Start of EXTRACTED RECORDS
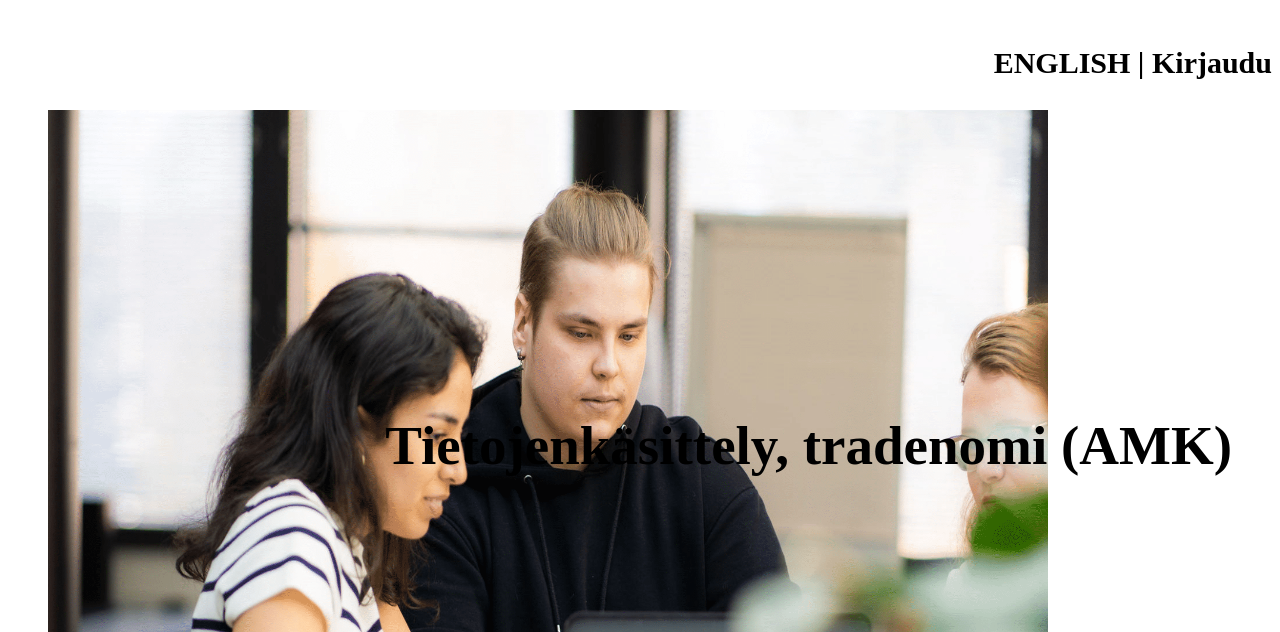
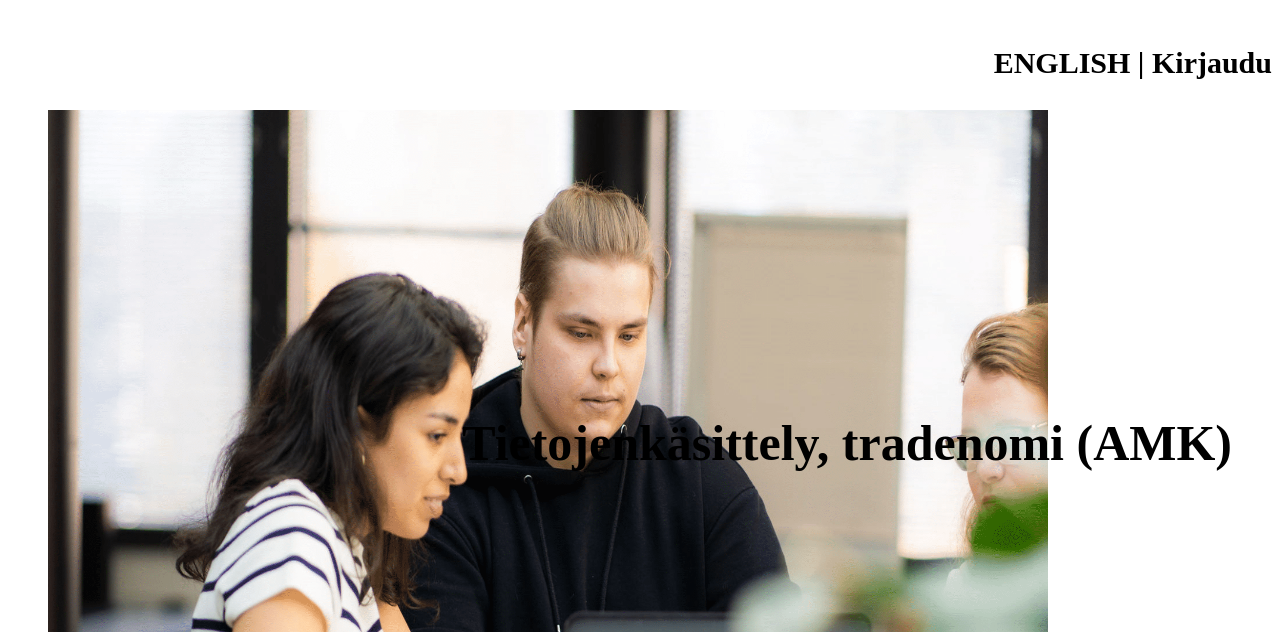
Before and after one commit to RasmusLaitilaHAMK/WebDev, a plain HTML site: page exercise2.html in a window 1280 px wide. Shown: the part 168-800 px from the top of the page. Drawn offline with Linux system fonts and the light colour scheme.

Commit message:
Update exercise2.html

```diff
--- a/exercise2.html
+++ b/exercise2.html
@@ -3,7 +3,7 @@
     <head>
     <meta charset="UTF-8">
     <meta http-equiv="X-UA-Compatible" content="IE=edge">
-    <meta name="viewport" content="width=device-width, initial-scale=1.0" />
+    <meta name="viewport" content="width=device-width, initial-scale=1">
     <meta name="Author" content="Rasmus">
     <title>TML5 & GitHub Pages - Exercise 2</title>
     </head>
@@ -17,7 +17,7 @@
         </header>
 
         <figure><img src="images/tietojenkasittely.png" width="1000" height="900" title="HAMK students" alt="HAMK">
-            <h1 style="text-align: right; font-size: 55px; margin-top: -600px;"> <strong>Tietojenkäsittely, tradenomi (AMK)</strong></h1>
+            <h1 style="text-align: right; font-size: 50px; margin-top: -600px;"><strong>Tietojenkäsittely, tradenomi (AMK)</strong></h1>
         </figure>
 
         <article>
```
End of EXTRACTED RECORDS
Your task is to reproduce every record exactly while omitting the pictures.

▸ **SOLUTION FOR THIS PROBLEM**
Before and after one commit to RasmusLaitilaHAMK/WebDev, a plain HTML site: page exercise2.html in a window 1280 px wide. Shown: the part 168-800 px from the top of the page. Drawn offline with Linux system fonts and the light colour scheme.

Commit message:
Update exercise2.html

```diff
--- a/exercise2.html
+++ b/exercise2.html
@@ -3,7 +3,7 @@
     <head>
     <meta charset="UTF-8">
     <meta http-equiv="X-UA-Compatible" content="IE=edge">
-    <meta name="viewport" content="width=device-width, initial-scale=1.0" />
+    <meta name="viewport" content="width=device-width, initial-scale=1">
     <meta name="Author" content="Rasmus">
     <title>TML5 & GitHub Pages - Exercise 2</title>
     </head>
@@ -17,7 +17,7 @@
         </header>
 
         <figure><img src="images/tietojenkasittely.png" width="1000" height="900" title="HAMK students" alt="HAMK">
-            <h1 style="text-align: right; font-size: 55px; margin-top: -600px;"> <strong>Tietojenkäsittely, tradenomi (AMK)</strong></h1>
+            <h1 style="text-align: right; font-size: 50px; margin-top: -600px;"><strong>Tietojenkäsittely, tradenomi (AMK)</strong></h1>
         </figure>
 
         <article>
```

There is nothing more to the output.